When people say that they will do cap intro for you, get at least three references from people they have raised money for. Your time is valuable, and meetings take up time. Consider this when entering into a relationship, never mind the disappointment factor.
There is no requirement for a fund manager to be licensed under a broker dealer to solicit prospects to invest in their funds. However, any person who is raising money for you and getting paid partly or in whole based on what they bring into your fund, must have both Series 7 and Series 63 licenses that are active under a broker-dealer (BD). Even internal people who are compensated by commission must have their license with a BD.
Many of the larger investment firms have created their own “captive broker-dealer” companies so their marketing people are covered and eligible for bonuses or commission-based compensation. There are also a number of BD houses set up for the specific purpose of having fund managers put their marketing people in these BDs with their licenses, these BDs provide all the BD infrastructure (such as a financial and operations principal, or FINOP) and do the regulatory filings (such as the FOCUS report) for a nominal fee. These work well to take advantage of economies of scale, with many licensed marketers under one roof.

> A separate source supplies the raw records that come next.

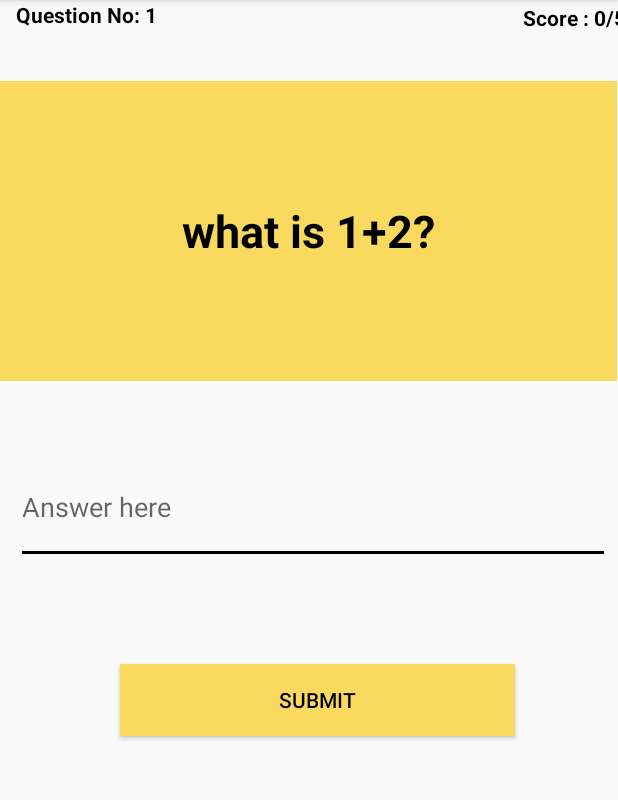
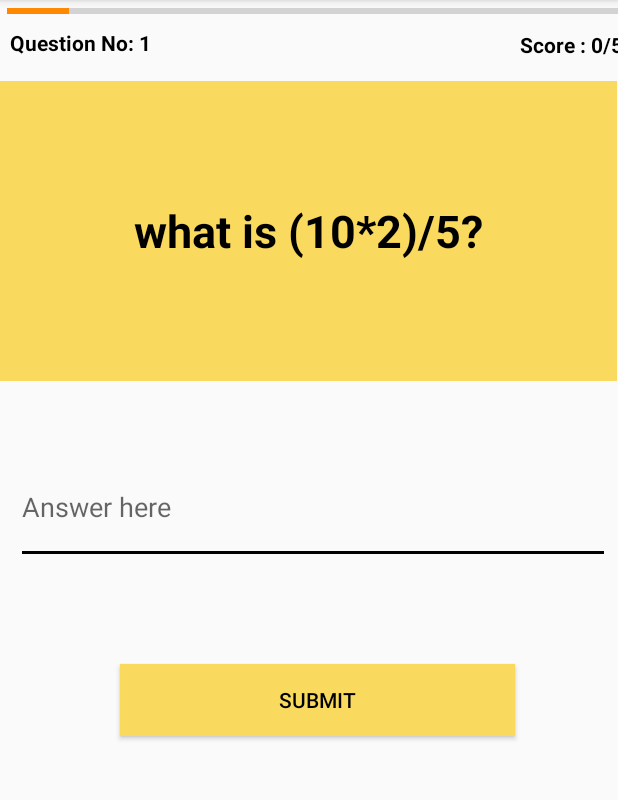
Before and after one commit to nafishasalsabil/MiniprojectBrainer, an Android app: the Main3Activity screen opened directly, with no data from a screen before it, on a phone screen of 412 x 824 dp, the part 84-884 px from its top. Run offline under Robolectric (Android 15) with nearby library versions, the phone set to English and light mode, and no system bars; libraries missing offline, so code that uses them is left out: cn.pedant.

Commit message:
The project has been modified

```diff
--- a/app/build.gradle
+++ b/app/build.gradle
@@ -26,4 +26,5 @@ dependencies {
     testImplementation 'junit:junit:4.12'
     androidTestImplementation 'androidx.test.ext:junit:1.1.0'
     androidTestImplementation 'androidx.test.espresso:espresso-core:3.1.1'
+    compile 'com.github.f0ris.sweetalert:library:1.5.1'
 }
--- a/app/src/main/AndroidManifest.xml
+++ b/app/src/main/AndroidManifest.xml
@@ -1,5 +1,6 @@
 <?xml version="1.0" encoding="utf-8"?>
 <manifest xmlns:android="http://schemas.android.com/apk/res/android"
+    xmlns:tools="http://schemas.android.com/tools"
     package="com.example.miniproject">
 
     <application
@@ -8,6 +9,7 @@
         android:label="@string/app_name"
         android:roundIcon="@mipmap/ic_launcher_round"
         android:supportsRtl="true"
+        tools:replace="android:icon"
         android:theme="@style/AppTheme">
         <activity android:name=".Main4Activity"></activity>
         <activity android:name=".Main3Activity" />
--- a/app/src/main/java/com/example/miniproject/Main3Activity.java
+++ b/app/src/main/java/com/example/miniproject/Main3Activity.java
@@ -7,9 +7,13 @@ import android.os.Bundle;
 import android.view.View;
 import android.widget.Button;
 import android.widget.EditText;
+import android.widget.ProgressBar;
 import android.widget.TextView;
+import android.widget.Toast;
 
 import java.util.ArrayList;
+
+import cn.pedant.SweetAlert.SweetAlertDialog;
 
 public class Main3Activity extends AppCompatActivity implements View.OnClickListener {
     private Button button;
@@ -17,6 +21,7 @@ public class Main3Activity extends AppCompatActivity implements View.OnClickList
     private TextView questionNo,count,score;
     int pos = 0;
     int c = 0;
+    private ProgressBar progressBar;
     ArrayList<QuestionModel>questionModelArrayList;
 
     @Override
@@ -29,6 +34,7 @@ public class Main3Activity extends AppCompatActivity implements View.OnClickList
         questionNo = findViewById(R.id.questionno);
         count = findViewById(R.id.count);
         score = findViewById(R.id.score);
+        progressBar= findViewById(R.id.progressBar2);
         questionModelArrayList = new ArrayList<>();
         setupQ();
         setData();
@@ -47,28 +53,52 @@ public class Main3Activity extends AppCompatActivity implements View.OnClickList
         if(answer.equalsIgnoreCase(questionModelArrayList.get(pos).getAnswer()))
         {
             c++;
+            new SweetAlertDialog(Main3Activity.this,SweetAlertDialog.SUCCESS_TYPE)
+                    .setTitleText("Good Job!")
+                    .setContentText("Right Answer")
+                    .setConfirmClickListener(new SweetAlertDialog.OnSweetClickListener() {
+                        @Override
+                        public void onClick(SweetAlertDialog sweetAlertDialog) {
                             pos++;
                             setData();
                             editText.setText("");
+                            sweetAlertDialog.dismiss();
+                        }
+                    })
+                    .show();
+
+
         }
         else
         {
+            new SweetAlertDialog(Main3Activity.this,SweetAlertDialog.ERROR_TYPE)
+                    .setTitleText("Wrong Answer")
+                    .setConfirmText("OK")
+                    .setConfirmClickListener(new SweetAlertDialog.OnSweetClickListener() {
+                        @Override
+                        public void onClick(SweetAlertDialog sweetAlertDialog) {
+                            sweetAlertDialog.dismiss();
                             pos++;
                             setData();
                             editText.setText("");
+
                         }
-        if(pos==5)
-        {
-            openActivity4();
+                    })
+                    .show();
+
         }
+
+
+        int x = ((pos+1)*100)/questionModelArrayList.size();
+        progressBar.setProgress(x);
     }
     public void setupQ()
     {
-        questionModelArrayList.add(new QuestionModel("what is 1+2?","3"));
+        questionModelArrayList.add(new QuestionModel("what is (10*2)/5?","4"));
         questionModelArrayList.add(new QuestionModel("what is 10*3?","30"));
         questionModelArrayList.add(new QuestionModel("what is 20/5?","4"));
-        questionModelArrayList.add(new QuestionModel("what is 10-7?","3"));
-        questionModelArrayList.add(new QuestionModel("what is 17+6?","23"));
+        questionModelArrayList.add(new QuestionModel("what is (10-7)/3?","1"));
+        questionModelArrayList.add(new QuestionModel("what is 17*6?","102"));
     }
     public void setData()
     {
@@ -78,8 +108,40 @@ public class Main3Activity extends AppCompatActivity implements View.OnClickList
             questionNo.setText("Question No: "+ (pos+1));
             score.setText("Score : " + c + "/" + questionModelArrayList.size());
         }
+        else
+        {
+            new SweetAlertDialog(Main3Activity.this,SweetAlertDialog.SUCCESS_TYPE)
+                    .setTitleText("Quiz Completed!")
+                    .setConfirmText("Restart")
+                    .setConfirmClickListener(new SweetAlertDialog.OnSweetClickListener() {
+                        @Override
+                        public void onClick(SweetAlertDialog sDialog) {
+
+                            sDialog.dismissWithAnimation();
+                            pos = 0;
+                            c = 0;
+                            progressBar.setProgress(0);
+                            setData();
+                        }
+                    })
+                    .setCancelText("See Answers")
+                    .setCancelClickListener(new SweetAlertDialog.OnSweetClickListener() {
+                        @Override
+                        public void onClick(SweetAlertDialog sDialog) {
+
+                            sDialog.dismissWithAnimation();
+                            openActivity4();
 
                         }
+                    })
+                    .show();
+
+        }
+
+
+    }
+
+
     private void openActivity4() {
         Intent intent = new Intent(this,Main4Activity.class);
         startActivity(intent);
--- a/app/src/main/res/layout/activity_main2.xml
+++ b/app/src/main/res/layout/activity_main2.xml
@@ -4,6 +4,7 @@
     xmlns:tools="http://schemas.android.com/tools"
     android:layout_width="match_parent"
     android:layout_height="match_parent"
+    android:background="@android:color/white"
     tools:context=".Main2Activity">
 
     <ImageView
--- a/app/src/main/res/layout/activity_main3.xml
+++ b/app/src/main/res/layout/activity_main3.xml
@@ -22,7 +22,8 @@
         android:layout_width="wrap_content"
         android:layout_height="600dp"
         android:layout_x="4dp"
-        android:layout_y="0dp">
+        android:layout_y="0dp"
+        android:layout_marginBottom="5dp">
 
         <EditText
             android:layout_width="396dp"
@@ -39,21 +40,34 @@
             android:id="@+id/questionno"
             android:layout_width="wrap_content"
             android:layout_height="wrap_content"
-            android:layout_x="7dp"
-            android:layout_y="0dp"
+            android:layout_x="3dp"
+            android:layout_y="19dp"
             android:text="Question No : "
-            android:textStyle="bold"
-            android:textColor="@android:color/black"/>
+            android:textColor="@android:color/black"
+            android:textStyle="bold" />
 
         <TextView
             android:id="@+id/score"
             android:layout_width="wrap_content"
             android:layout_height="wrap_content"
-            android:layout_x="345dp"
-            android:layout_y="2dp"
-            android:textStyle="bold"
+            android:layout_x="343dp"
+            android:layout_y="20dp"
+            android:text="Score"
             android:textColor="@android:color/black"
-            android:text="Score" />
+            android:textStyle="bold" />
+
+        <ProgressBar
+            android:id="@+id/progressBar2"
+            style="?android:attr/progressBarStyleHorizontal"
+            android:layout_width="407dp"
+            android:layout_height="wrap_content"
+            android:layout_x="1dp"
+            android:layout_y="-1dp"
+            android:progress="10"
+            android:layout_marginTop="5dp"
+            android:layout_marginLeft="5dp"
+            android:layout_marginRight="5dp"
+            android:progressTint="@android:color/holo_orange_dark"/>
 
     </AbsoluteLayout>
 
--- a/build.gradle
+++ b/build.gradle
@@ -4,6 +4,7 @@ buildscript {
     repositories {
         google()
         jcenter()
+        mavenCentral()
 
     }
     dependencies {
```
Also changed, not shown: app/src/main/java/com/example/miniproject/Main4Activity.java (+15 -2 lines), app/src/main/res/layout/activity_main.xml (+24 -15 lines), app/src/main/res/drawable/letsplay.png, app/src/main/res/drawable/quiz.jpeg (added), app/src/main/res/drawable/quiz1.png (added), app/src/main/res/drawable/quiz2.jpg (added), app/src/main/res/drawable/simpson.png (added). Lines whose indentation alone changed are shown as unchanged.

The only exception to paying someone for bringing an investor to you without them being licensed and in a BD is when someone does that incidentally. For instance, your accountant, lawyer or even barber can be paid if they bring a client to you on a one-off basis. They could be playing golf with a friend and bring your fund up during a conversation, then they make the introduction to you and that person invests. There is no problem in paying your barber a one-time commission or a trailing commission of the typical 20% of management and performance fees you earn for the entire time that investor is in your fund. Just be careful, since once your barber gets a taste of getting paid for bringing investors to you, he will probably be motivated to continue referring people to your fund. Once you fall into this trap, that barber is no longer in the “incidental referral” category and is now engaging in the business (even if only part-time) and will need to be licensed.
Prime brokers promise cap intro and many have a short list of investors that they will put in front of you, but not much more. The competition among the prime brokers is tough. Reduced volumes and commission fees make every piece of business they get golden. Many prime and introducing prime or mini-prime brokers use this carrot to bring in business for the securities operations.
Don’t expect to ever get investors referred from your prime broker during the first year or two. They will want to see how the fund is doing and, more importantly, how much they are making on the trading side of the business. It’s a one hand washes the other situation.
Marketers are very selective and want larger funds. The larger the fund the more likely that they can attract bigger investors that will make bigger investments. Remember, they eat what they kill so they want to make the time spent bringing in an investor worth their while.